Stories of change, stories of struggle, stories of joy and everyday life. All of those things come together in The Living Quilt, now part of RAM’s collection. In 1998 Gil Charest wanted to change the narrative of HIV from, as he said in an email to the museum, “getting your affairs in order”, to “preparing to live a long life.” While AIDS had gotten a lot of media attention, living with an HIV diagnosis had not. Gil decided to make a quilt. He enlisted the help of quilter Birnie Smith who said “Yes!” right away. Birnie created an abstract landscape design that incorporated coloured ribbons with the names of people living with HIV, and buttons showing the number of years they have been positive. The quilt hung in the Living Positive through Positive Living Society of Alberta office. “When Living Positive closed it doors [in 2019],” Gil said, “I asked RAM if this project would be something they would be interested in preserving as part of the permanent record of the community’s response to the devastating HIV epidemic.” Now, when living a long life with an HIV diagnosis is possible, the story of the organization and the quilt lives as history at the Royal Alberta Museum.
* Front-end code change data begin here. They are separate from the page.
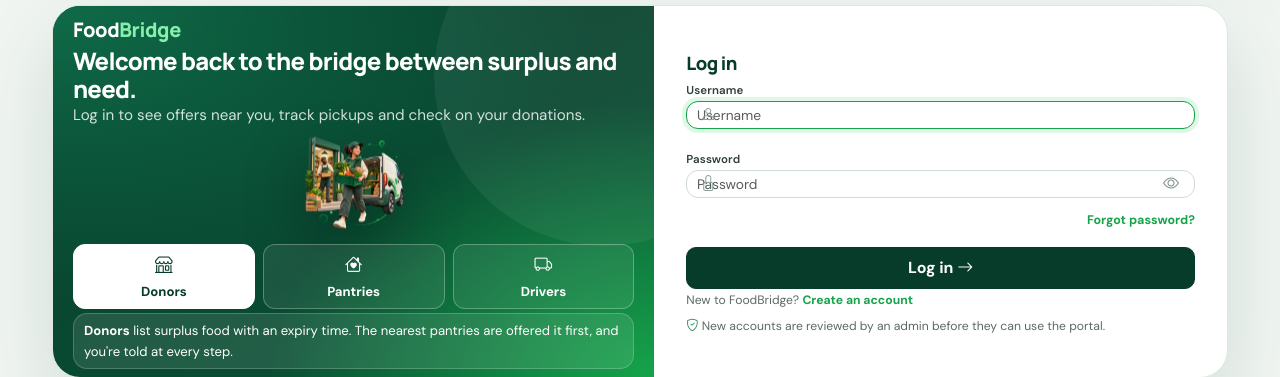
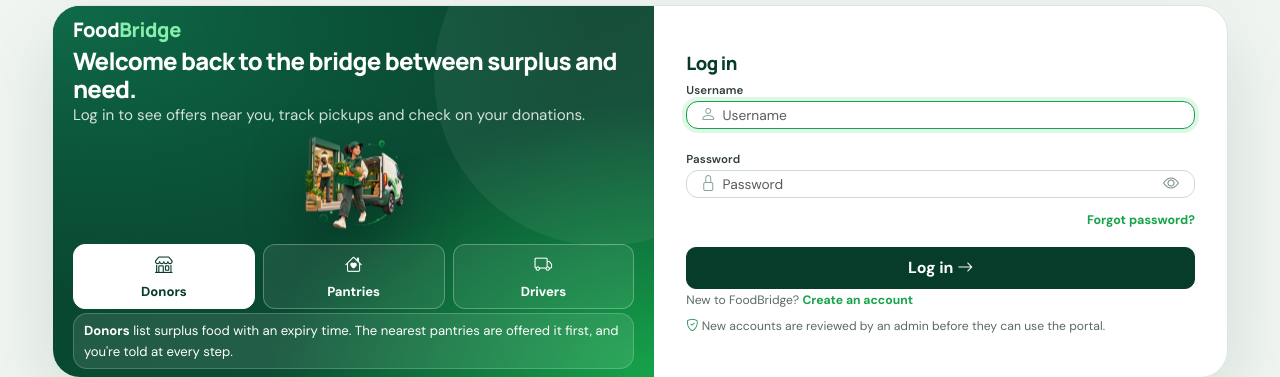
Before and after one commit to shmt101/FoodBridge, a Django app: page /accounts/login/ in a window 1280 px wide. Shown: the part 241-618 px from the top of the page. Run offline with Django 5.2, Linux system fonts and the light colour scheme; some libraries are stand-ins or nearby versions.

Commit message:
New UI/UX added

```diff
--- a/static/assets/css/style.css
+++ b/static/assets/css/style.css
@@ -328,7 +328,7 @@ dialog.fb-dialog .dlg-close{background:none;border:0;font-size:1.3rem;color:var(
 .compact-auth .role-note{padding:6px 10px;font-size:.78rem;margin-top:6px}
 .compact-auth .row.g-2{--bs-gutter-x:.5rem;--bs-gutter-y:.4rem}
 .compact-auth .auth-form .form-label{font-size:.72rem;margin-bottom:.15rem}
-.compact-auth .auth-form .form-control,.compact-auth .auth-form .form-select{padding:.3rem .65rem;font-size:.86rem}
+.compact-auth .auth-form .form-control,.compact-auth .auth-form .form-select{padding-top:.3rem;padding-bottom:.3rem;padding-right:.65rem;font-size:.86rem}
 .compact-auth .field-icon .form-control{padding-left:2.2rem}
 .compact-auth .strength{height:4px;margin-top:4px}
 .compact-auth .strength-label{font-size:.68rem;line-height:1.3}
@@ -350,14 +350,14 @@ dialog.fb-dialog .dlg-close{background:none;border:0;font-size:1.3rem;color:var(
   .compact-auth .role-card small{display:none}
   .compact-auth .row.g-2{--bs-gutter-y:.22rem}
   .compact-auth .auth-form .form-label{margin-bottom:.05rem}
-  .compact-auth .auth-form .form-control,.compact-auth .auth-form .form-select{padding:.2rem .6rem}
+  .compact-auth .auth-form .form-control,.compact-auth .auth-form .form-select{padding-top:.2rem;padding-bottom:.2rem;padding-right:.6rem}
   .compact-auth .strength{display:none}
   .compact-auth .strength-label{display:none}
   .compact-auth .approval-note{padding:3px 8px;margin:3px 0}
   .compact-auth .approval-note span{font-size:.68rem}
   .compact-auth .form-check{margin-top:.25rem!important;margin-bottom:0}
   .compact-auth .row.g-2{--bs-gutter-y:.12rem}
-  .compact-auth .auth-form .form-control,.compact-auth .auth-form .form-select{padding:.15rem .6rem}
+  .compact-auth .auth-form .form-control,.compact-auth .auth-form .form-select{padding-top:.15rem;padding-bottom:.15rem;padding-right:.6rem}
   .compact-auth .auth-form button[type="submit"]{padding-top:.3rem;padding-bottom:.3rem}
   .compact-auth .auth-foot{margin-top:2px;font-size:.76rem}
   .compact-auth .auth-form h1{font-size:1.15rem}
--- a/templates/base_app.html
+++ b/templates/base_app.html
@@ -8,7 +8,7 @@
   <link href="https://fonts.googleapis.com/css2?family=DM+Sans:wght@400;500;600;700&family=Manrope:wght@600;700;800&display=swap" rel="stylesheet">
   <link href="{% static 'assets/vendor/bootstrap/bootstrap.min.css' %}" rel="stylesheet">
   <link href="https://cdn.jsdelivr.net/npm/bootstrap-icons@1.11.3/font/bootstrap-icons.min.css" rel="stylesheet">
-  <link href="{% static 'assets/css/style.css' %}?v=20261001-3" rel="stylesheet">
+  <link href="{% static 'assets/css/style.css' %}?v=20261001-10" rel="stylesheet">
   <style>
     body{
       font-family:'DM Sans',sans-serif; color:#17211b;
```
Birnie (right) choosing fabric for the quilt.
Gil Charest (right), and Brett Fraser with The Living Quilt at the Black and White Affair at the Winspear Centre, 28 March 1998. This was the first time the quilt was displayed.
The museum has conversations with people about objects that are important to them and that carry the meaning or experience they want history to remember. Terje Snow recently donated clothing and a weight from his time as a trainer at Queerflex, a gym established because accessing fitness facilities is often difficult for LGBTQ2S+ people. “People do not feel welcome,” Terje noted, “if you’re transgender, or gender diverse, for example. The washrooms and change rooms are usually gendered.” I asked Terje why he wanted to donate those items. “These spaces are so important,” he said. “The LGBTQ2S+ community faces a lot of discrimination. It’s important to have spaces, safe spaces, for the community.” The gym closed in February 2020, partly because of online attacks from a hate group.
October is LGBTQ2S+ History Month, and these are some of the objects in RAM’s collection connected to that history. Museums collect objects that tell stories that need to be told. Sometimes we reach out first, and sometimes communities, groups, or individuals reach out to us. Collaborating with individuals and communities is an important part of museum work.
I think Laura said it best. I’m thinking back to our conversation. Even though we were talking on the phone – it is a pandemic after all! – I could hear the twinkle in her voice as she asks “Is the Lavender Menace button there?” It is, I told her, and she laughed. “It’s one of my favourites,” she said. “It was humourous. A tongue-in cheek joke. Like ‘these are the people your parents warned you about’.” Then she got serious, reflecting on why she had brought the buttons to the museum. “Because they’re important,” she said, “They’re a part of our history, of Alberta’s history.”
Laura’s favourite button, Lavender Menace. Her ‘Lesbians Unite in Armed Snuggle’ button is on display in the museum’s Human History Gallery.
If you have objects you think we should consider for our collection that tell us about LGBTQ2S+ history in Alberta, please get in touch by emailing Pat Myers, Curator, Work Life and Industry.
October is LGBT History Month. For more resources and information, check out:
- Pride Month Reading List
- A History of Pride in Canada
- OUTreach Southern Alberta
- The Gay and Lesbian Association of the Peace
- Valerie Korinek, Prairie Fairies: A History of Queer Communities and People in Western Canada, 1930 – 1985. University of Toronto Press, 2018